Tuesday, April 15, 2008

Procedural Safeguards - Part IV

Today we continue the series on the IDEA procedural safeguards. The four methods of dispute resolution were discussed in great detail in a previous series of posts; this series deals with the remaining procedural safeguards. The United States Supreme Court has frequently referred to the IDEA procedural safeguards as being at the heart of the fairness of the process, the great equalizer. Today we examine how the IDEA'04 changes and the latest federal regulations impact the right to an independent educational evaluation.
The parents of a child with a disability have the right to an independent educational evaluation (hereafter sometimes referred to as “IEE.”) IDEA Section 615(b)(1). The IEE must be provided by the school district at public expense unless the LEA files a due process complaint and shows that its evaluation was appropriate. 34 CFR Section 300.502(b). The U. S. Supreme Court found the right to an IEE, in particular, to be a very important safeguard for parents, and relied on it in part in rejecting the argument that school districts had an advantage in terms of expertise and knowledge. Schaffer v. Weast 546 U. S. 49, 126 S.Ct. 528, 44 IDELR 150 (2005).
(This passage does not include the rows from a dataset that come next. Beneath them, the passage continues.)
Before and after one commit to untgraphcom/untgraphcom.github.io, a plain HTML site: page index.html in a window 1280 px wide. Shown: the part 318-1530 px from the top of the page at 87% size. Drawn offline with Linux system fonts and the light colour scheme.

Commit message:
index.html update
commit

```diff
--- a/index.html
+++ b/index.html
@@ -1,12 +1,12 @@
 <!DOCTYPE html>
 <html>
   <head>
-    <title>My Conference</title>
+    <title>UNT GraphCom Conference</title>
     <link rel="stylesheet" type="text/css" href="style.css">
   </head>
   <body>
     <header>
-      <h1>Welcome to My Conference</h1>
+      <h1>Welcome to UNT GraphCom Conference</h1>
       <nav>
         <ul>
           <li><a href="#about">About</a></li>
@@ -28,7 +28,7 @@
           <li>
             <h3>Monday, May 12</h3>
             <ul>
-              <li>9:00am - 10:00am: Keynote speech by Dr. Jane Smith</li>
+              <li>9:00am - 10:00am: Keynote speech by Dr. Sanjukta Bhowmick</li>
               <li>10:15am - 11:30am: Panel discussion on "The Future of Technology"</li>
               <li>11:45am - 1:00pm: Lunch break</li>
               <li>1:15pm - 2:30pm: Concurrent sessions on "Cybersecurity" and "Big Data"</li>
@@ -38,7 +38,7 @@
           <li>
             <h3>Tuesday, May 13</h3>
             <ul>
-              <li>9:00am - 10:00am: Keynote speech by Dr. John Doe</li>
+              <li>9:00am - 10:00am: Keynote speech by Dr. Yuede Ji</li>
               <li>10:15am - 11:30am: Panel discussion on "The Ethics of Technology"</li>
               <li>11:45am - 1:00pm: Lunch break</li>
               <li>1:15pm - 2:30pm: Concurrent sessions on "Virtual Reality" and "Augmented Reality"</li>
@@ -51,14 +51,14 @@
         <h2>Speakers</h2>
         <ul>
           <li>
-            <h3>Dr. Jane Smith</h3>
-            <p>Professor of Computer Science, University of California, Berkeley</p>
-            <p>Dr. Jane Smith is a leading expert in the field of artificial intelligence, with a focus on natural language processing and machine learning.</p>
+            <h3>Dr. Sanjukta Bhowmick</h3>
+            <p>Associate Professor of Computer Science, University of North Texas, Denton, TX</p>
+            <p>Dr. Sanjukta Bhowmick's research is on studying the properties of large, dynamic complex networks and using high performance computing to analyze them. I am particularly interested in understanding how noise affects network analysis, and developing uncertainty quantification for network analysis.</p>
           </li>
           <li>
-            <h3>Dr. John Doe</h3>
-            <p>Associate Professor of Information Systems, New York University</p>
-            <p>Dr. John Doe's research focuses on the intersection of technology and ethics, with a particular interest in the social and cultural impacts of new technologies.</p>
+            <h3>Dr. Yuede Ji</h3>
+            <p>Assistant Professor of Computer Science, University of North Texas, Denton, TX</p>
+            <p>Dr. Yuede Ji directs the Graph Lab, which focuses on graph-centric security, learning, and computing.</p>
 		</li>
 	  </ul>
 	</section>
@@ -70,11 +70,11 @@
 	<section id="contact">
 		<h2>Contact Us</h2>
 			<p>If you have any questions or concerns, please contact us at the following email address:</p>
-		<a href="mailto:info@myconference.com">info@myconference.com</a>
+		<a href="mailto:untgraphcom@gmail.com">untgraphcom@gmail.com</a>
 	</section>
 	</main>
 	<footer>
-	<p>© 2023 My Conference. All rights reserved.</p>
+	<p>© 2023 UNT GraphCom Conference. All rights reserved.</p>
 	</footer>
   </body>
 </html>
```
Parents may obtain only one IEE at public expense each time the school district conducts an evaluation with which the parents disagree. 34 CFR Section 300.502(b)(5). The purpose of this new regulation is to protect the parents’ right to an IEE (OSEP rejected a suggestion limiting a parent to one IEE in a child’s school career) while ensuring that a school district does not have to bear the cost of multiple IEEs concerning a single disagreement. 71 Fed. Register No. 156 at page 46690 (August 14, 2006).

OSEP has noted that where a hearing officer orders an IEE, parental consent is needed for the release of education records to the independent evaluator. If the parent refuses to consent, the hearing officer could decide to dismiss the parent’s complaint. 71 Fed. Register No. 156 at page 46690 (August 14, 2006).

If a parent obtains an IEE at public expense, but disagrees with the result, the school district may introduce it as evidence in a due process hearing. 71 Fed. Register No. 156 at page 46690 (August 14, 2006).


  1. IEE's (and procedural safeguards in general) are a wonderful "idea". The problem becomes when school districts simply refuse to comply with the law. They say "take us to due process" knowing full well that parents don't have the means to pay an attorney up front (which is becoming more commonplace), much less pay possible expert witness fees that (under current SC rulings) will not be able to be recouped. While the idea of procedural safeguards is a nice one, in many parts of the country, they are useless. And you certainly can't count on the state or OSEP to help. Just my two cents.

  2. In many states parents proceed to due process without lawyers. They obviously are at a disadvantage, but they do sometimes win. Thanks for your comment jeremy.


  3. I've requested a new IEE for my grandson whom is severe speech and language. His doctor says this is true but also has moderate autism. The school says they don't have to dual label him and is determine to push him into general education. Any help is appreciated. please